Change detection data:
※ ※ ※

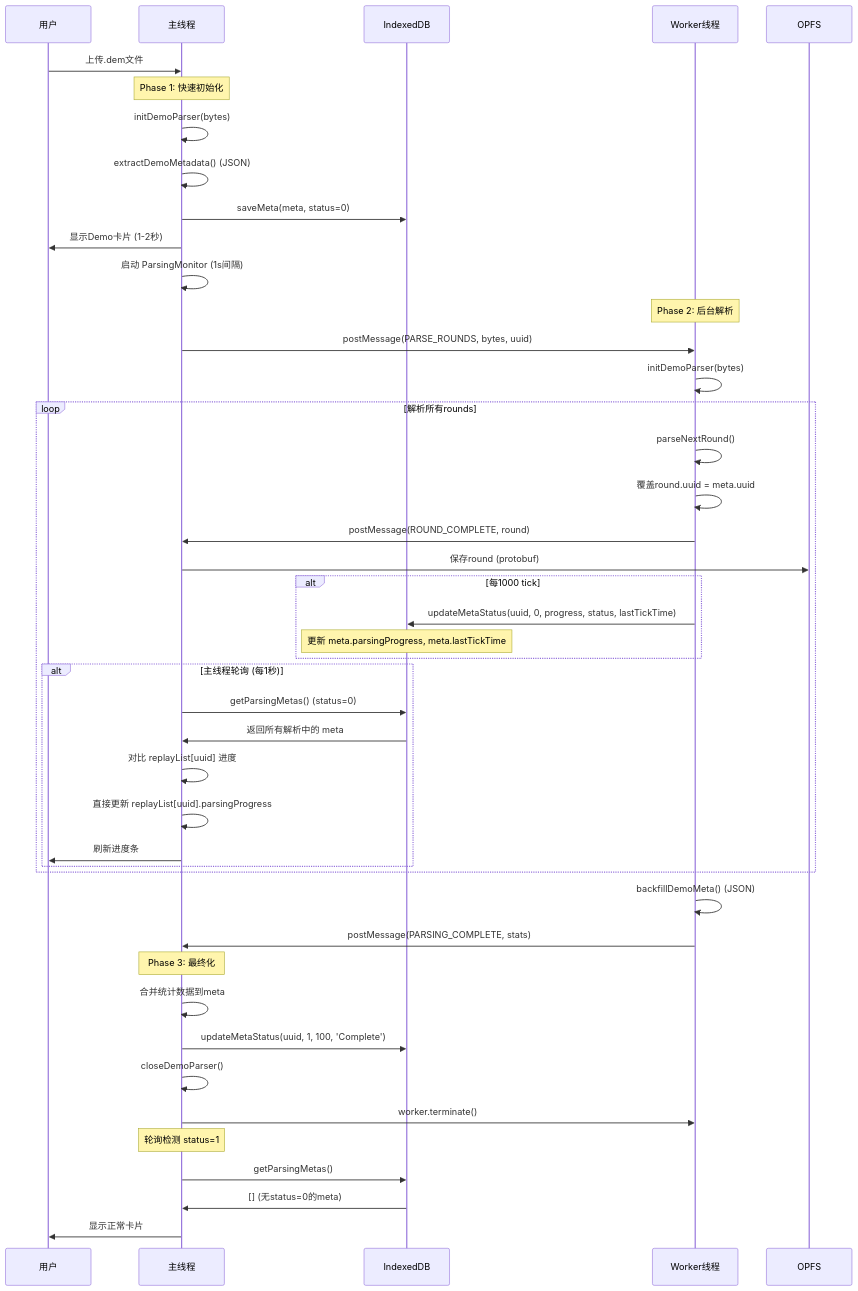
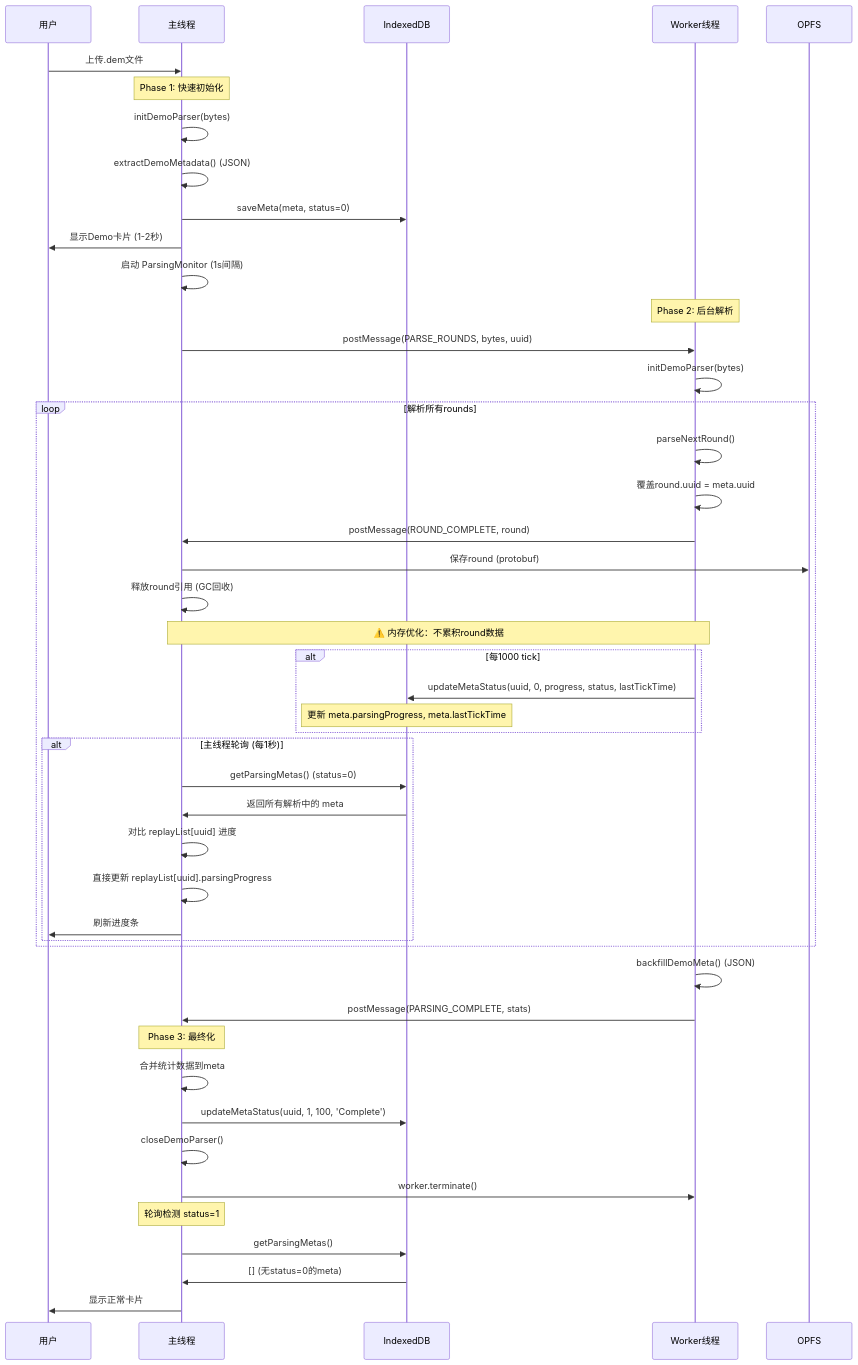
One commit to bugkingZHT/cs2-sandbox changed the diagram in frontend/src/workers/README.md. Above: the diagram before and after it, drawn with Mermaid. The commit also changed other lines of this file and 10 other files, not shown here.

````diff
--- a/frontend/src/workers/README.md
+++ b/frontend/src/workers/README.md
@@ -46,55 +46,57 @@
 ```mermaid
 sequenceDiagram
     participant U as 用户
     participant M as 主线程
     participant IDB as IndexedDB
     participant W as Worker线程
     participant OPFS as OPFS
     
     U->>M: 上传.dem文件
     
     Note over M: Phase 1: 快速初始化
     M->>M: initDemoParser(bytes)
     M->>M: extractDemoMetadata() (JSON)
     M->>IDB: saveMeta(meta, status=0)
     M->>U: 显示Demo卡片 (1-2秒)
     M->>M: 启动 ParsingMonitor (1s间隔)
     
     Note over W: Phase 2: 后台解析
     M->>W: postMessage(PARSE_ROUNDS, bytes, uuid)
     W->>W: initDemoParser(bytes)
     
     loop 解析所有rounds
         W->>W: parseNextRound()
         W->>W: 覆盖round.uuid = meta.uuid
         W->>M: postMessage(ROUND_COMPLETE, round)
         M->>OPFS: 保存round (protobuf)
+        M->>M: 释放round引用 (GC回收)
+        Note over M,W: ⚠️ 内存优化：不累积round数据
         
         alt 每1000 tick
             W->>IDB: updateMetaStatus(uuid, 0, progress, status, lastTickTime)
             Note over IDB: 更新 meta.parsingProgress, meta.lastTickTime
         end
         
         alt 主线程轮询 (每1秒)
             M->>IDB: getParsingMetas() (status=0)
             IDB->>M: 返回所有解析中的 meta
             M->>M: 对比 replayList[uuid] 进度
             M->>M: 直接更新 replayList[uuid].parsingProgress
             M->>U: 刷新进度条
         end
     end
     
     W->>W: backfillDemoMeta() (JSON)
     W->>M: postMessage(PARSING_COMPLETE, stats)
     
     Note over M: Phase 3: 最终化
     M->>M: 合并统计数据到meta
     M->>IDB: updateMetaStatus(uuid, 1, 100, 'Complete')
     M->>M: closeDemoParser()
     M->>W: worker.terminate()
     
     Note over M: 轮询检测 status=1
     M->>IDB: getParsingMetas()
     IDB->>M: [] (无status=0的meta)
     M->>U: 显示正常卡片
 ```
````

※ ※ ※

## TASK BRIEF
With the line containing "W->>W: backfillDemoMeta() (JSON)" as the first and the last line of the records as the final one, print exactly the lines in that span.

## TASK SOLUTION
     W->>W: backfillDemoMeta() (JSON)
     W->>M: postMessage(PARSING_COMPLETE, stats)
     
     Note over M: Phase 3: 最终化
     M->>M: 合并统计数据到meta
     M->>IDB: updateMetaStatus(uuid, 1, 100, 'Complete')
     M->>M: closeDemoParser()
     M->>W: worker.terminate()
     
     Note over M: 轮询检测 status=1
     M->>IDB: getParsingMetas()
     IDB->>M: [] (无status=0的meta)
     M->>U: 显示正常卡片
 ```
````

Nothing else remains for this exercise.